Would you please copy every line below that includes the string "light"?

Stored entries:
======

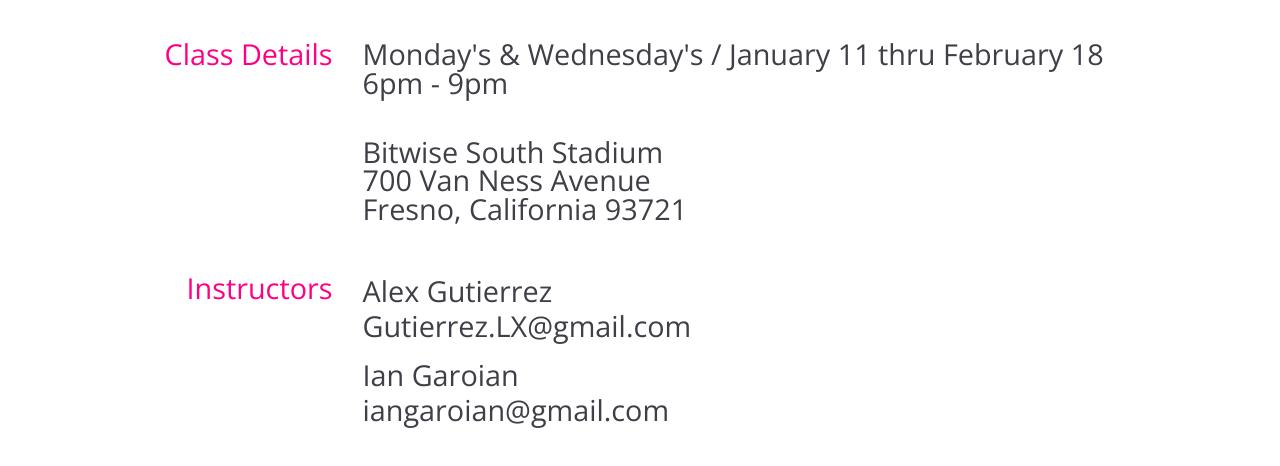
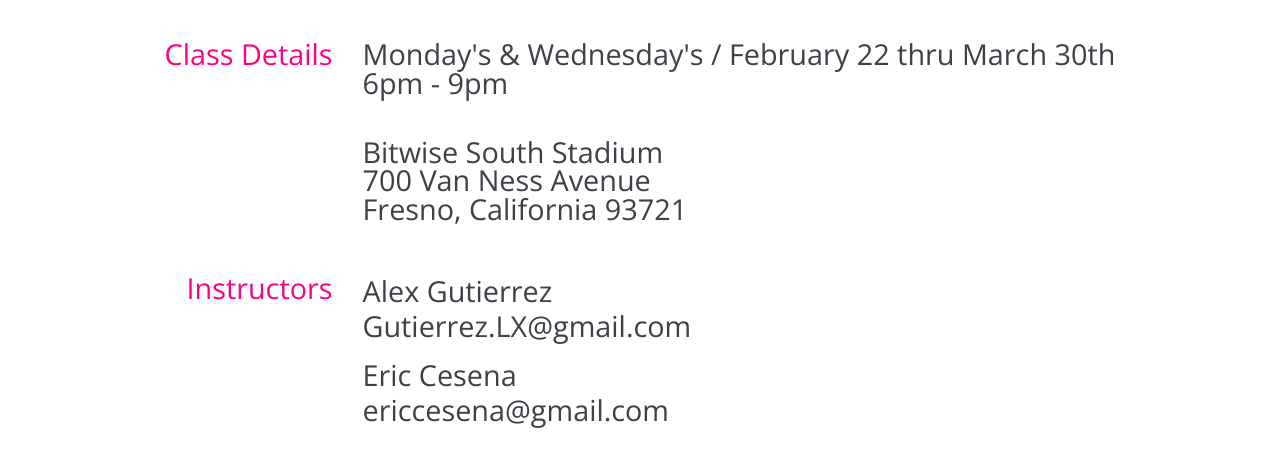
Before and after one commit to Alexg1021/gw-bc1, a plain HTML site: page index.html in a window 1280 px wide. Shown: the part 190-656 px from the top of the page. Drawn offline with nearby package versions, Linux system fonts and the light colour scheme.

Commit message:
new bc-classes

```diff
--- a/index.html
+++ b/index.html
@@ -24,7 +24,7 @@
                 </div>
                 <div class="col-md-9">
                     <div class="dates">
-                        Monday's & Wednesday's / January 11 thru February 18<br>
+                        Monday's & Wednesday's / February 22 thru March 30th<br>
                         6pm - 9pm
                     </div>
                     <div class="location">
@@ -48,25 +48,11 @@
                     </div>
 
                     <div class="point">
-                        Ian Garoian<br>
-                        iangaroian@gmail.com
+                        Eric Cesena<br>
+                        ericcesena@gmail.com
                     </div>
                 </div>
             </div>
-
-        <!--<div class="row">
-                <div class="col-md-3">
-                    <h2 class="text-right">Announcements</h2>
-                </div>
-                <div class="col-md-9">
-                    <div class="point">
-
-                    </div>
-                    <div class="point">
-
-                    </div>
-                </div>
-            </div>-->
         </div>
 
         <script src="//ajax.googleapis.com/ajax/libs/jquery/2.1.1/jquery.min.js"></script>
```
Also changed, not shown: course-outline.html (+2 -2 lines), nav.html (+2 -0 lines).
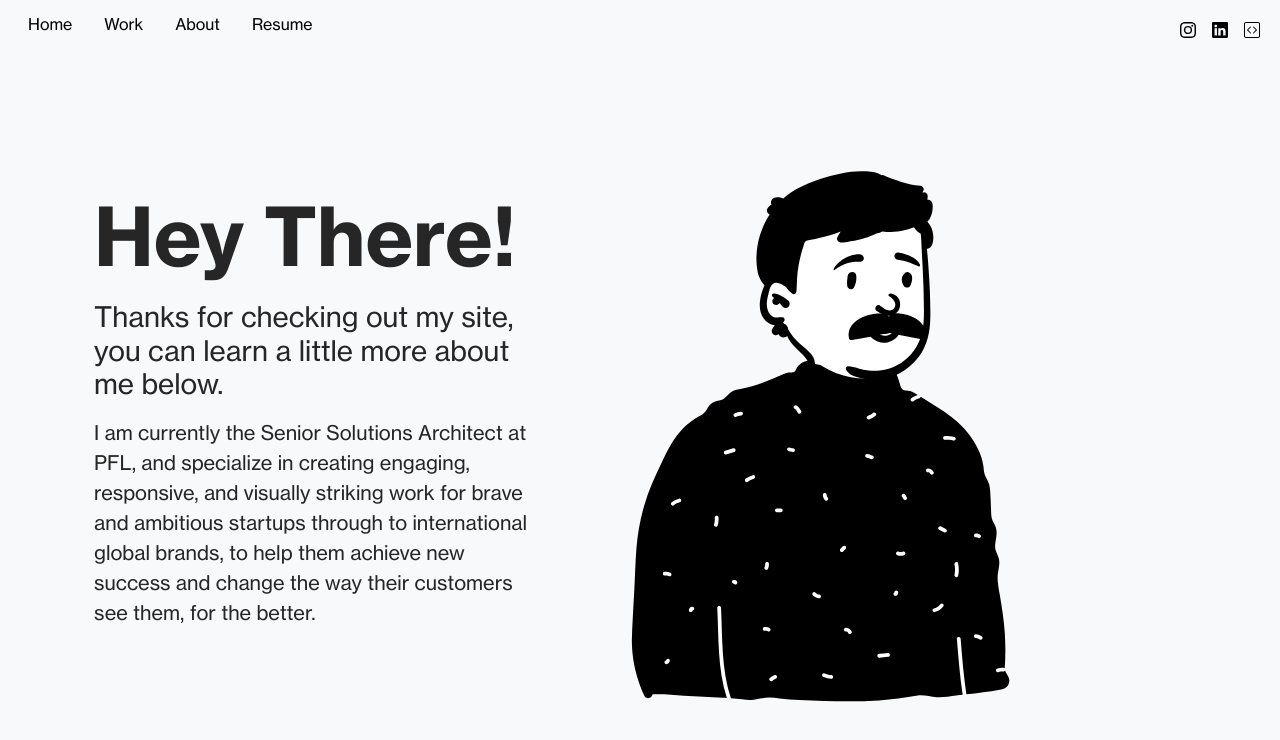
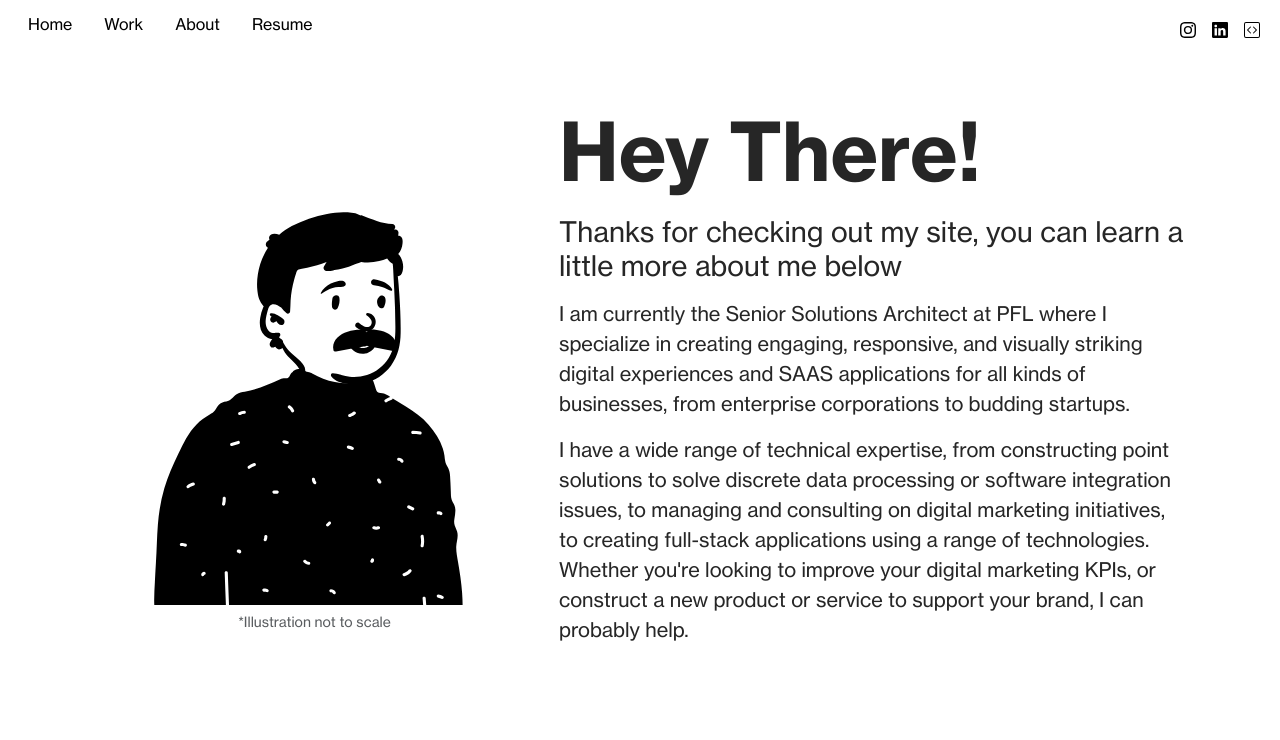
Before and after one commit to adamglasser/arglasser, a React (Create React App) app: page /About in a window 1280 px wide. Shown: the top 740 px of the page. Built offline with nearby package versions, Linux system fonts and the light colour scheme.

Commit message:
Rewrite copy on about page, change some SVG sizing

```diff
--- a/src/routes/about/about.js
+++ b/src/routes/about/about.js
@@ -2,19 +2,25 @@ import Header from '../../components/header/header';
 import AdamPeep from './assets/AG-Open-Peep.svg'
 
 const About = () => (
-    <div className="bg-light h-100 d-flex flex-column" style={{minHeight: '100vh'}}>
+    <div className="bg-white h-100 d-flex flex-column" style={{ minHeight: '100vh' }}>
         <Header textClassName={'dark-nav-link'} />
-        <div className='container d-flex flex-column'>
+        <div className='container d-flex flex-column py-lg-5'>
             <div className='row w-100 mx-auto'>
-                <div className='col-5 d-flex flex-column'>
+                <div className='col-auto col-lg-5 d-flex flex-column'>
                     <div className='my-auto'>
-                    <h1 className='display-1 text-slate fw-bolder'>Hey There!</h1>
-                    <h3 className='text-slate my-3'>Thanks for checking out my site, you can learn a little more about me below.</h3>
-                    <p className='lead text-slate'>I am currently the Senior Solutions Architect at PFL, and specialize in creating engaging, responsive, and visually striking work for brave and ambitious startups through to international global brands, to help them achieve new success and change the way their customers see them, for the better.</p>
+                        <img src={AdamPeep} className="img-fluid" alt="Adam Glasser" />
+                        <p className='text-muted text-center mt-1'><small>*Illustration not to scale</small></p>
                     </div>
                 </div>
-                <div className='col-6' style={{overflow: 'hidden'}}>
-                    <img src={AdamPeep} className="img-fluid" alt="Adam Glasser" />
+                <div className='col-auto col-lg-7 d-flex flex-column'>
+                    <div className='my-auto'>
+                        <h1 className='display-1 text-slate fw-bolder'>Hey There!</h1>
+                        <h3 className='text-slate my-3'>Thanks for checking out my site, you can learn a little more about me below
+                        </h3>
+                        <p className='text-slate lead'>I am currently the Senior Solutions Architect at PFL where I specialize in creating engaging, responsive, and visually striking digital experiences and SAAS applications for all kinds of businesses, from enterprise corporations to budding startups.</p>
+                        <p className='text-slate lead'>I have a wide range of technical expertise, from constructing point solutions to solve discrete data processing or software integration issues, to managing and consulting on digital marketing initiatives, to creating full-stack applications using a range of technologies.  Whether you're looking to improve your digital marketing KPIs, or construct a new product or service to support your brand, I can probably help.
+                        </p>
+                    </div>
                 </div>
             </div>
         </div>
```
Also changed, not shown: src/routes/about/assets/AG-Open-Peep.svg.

======

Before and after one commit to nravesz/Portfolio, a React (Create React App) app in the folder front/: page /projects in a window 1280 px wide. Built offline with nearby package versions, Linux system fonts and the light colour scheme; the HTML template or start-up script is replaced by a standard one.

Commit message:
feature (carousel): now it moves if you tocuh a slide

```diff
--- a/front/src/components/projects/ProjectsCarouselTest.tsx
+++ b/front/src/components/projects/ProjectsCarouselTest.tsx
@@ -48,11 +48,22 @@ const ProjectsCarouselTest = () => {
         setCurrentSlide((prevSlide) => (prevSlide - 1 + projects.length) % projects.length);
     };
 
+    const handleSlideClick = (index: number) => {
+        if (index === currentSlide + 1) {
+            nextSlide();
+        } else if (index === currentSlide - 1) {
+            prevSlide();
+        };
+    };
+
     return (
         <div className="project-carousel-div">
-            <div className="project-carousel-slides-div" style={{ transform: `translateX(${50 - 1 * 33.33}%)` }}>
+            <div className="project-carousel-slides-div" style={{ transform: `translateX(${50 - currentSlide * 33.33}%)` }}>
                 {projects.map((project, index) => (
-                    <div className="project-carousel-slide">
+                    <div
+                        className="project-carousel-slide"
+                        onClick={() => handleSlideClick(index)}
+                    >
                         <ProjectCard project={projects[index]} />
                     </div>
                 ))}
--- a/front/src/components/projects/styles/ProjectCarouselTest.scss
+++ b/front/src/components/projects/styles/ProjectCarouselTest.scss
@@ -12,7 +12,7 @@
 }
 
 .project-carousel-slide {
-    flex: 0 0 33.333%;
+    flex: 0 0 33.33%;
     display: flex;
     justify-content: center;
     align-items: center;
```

======

RESULT OF THIS EXERCISE =
Before and after one commit to Alexg1021/gw-bc1, a plain HTML site: page index.html in a window 1280 px wide. Shown: the part 190-656 px from the top of the page. Drawn offline with nearby package versions, Linux system fonts and the light colour scheme.
Before and after one commit to adamglasser/arglasser, a React (Create React App) app: page /About in a window 1280 px wide. Shown: the top 740 px of the page. Built offline with nearby package versions, Linux system fonts and the light colour scheme.
-    <div className="bg-light h-100 d-flex flex-column" style={{minHeight: '100vh'}}>
Before and after one commit to nravesz/Portfolio, a React (Create React App) app in the folder front/: page /projects in a window 1280 px wide. Built offline with nearby package versions, Linux system fonts and the light colour scheme; the HTML template or start-up script is replaced by a standard one.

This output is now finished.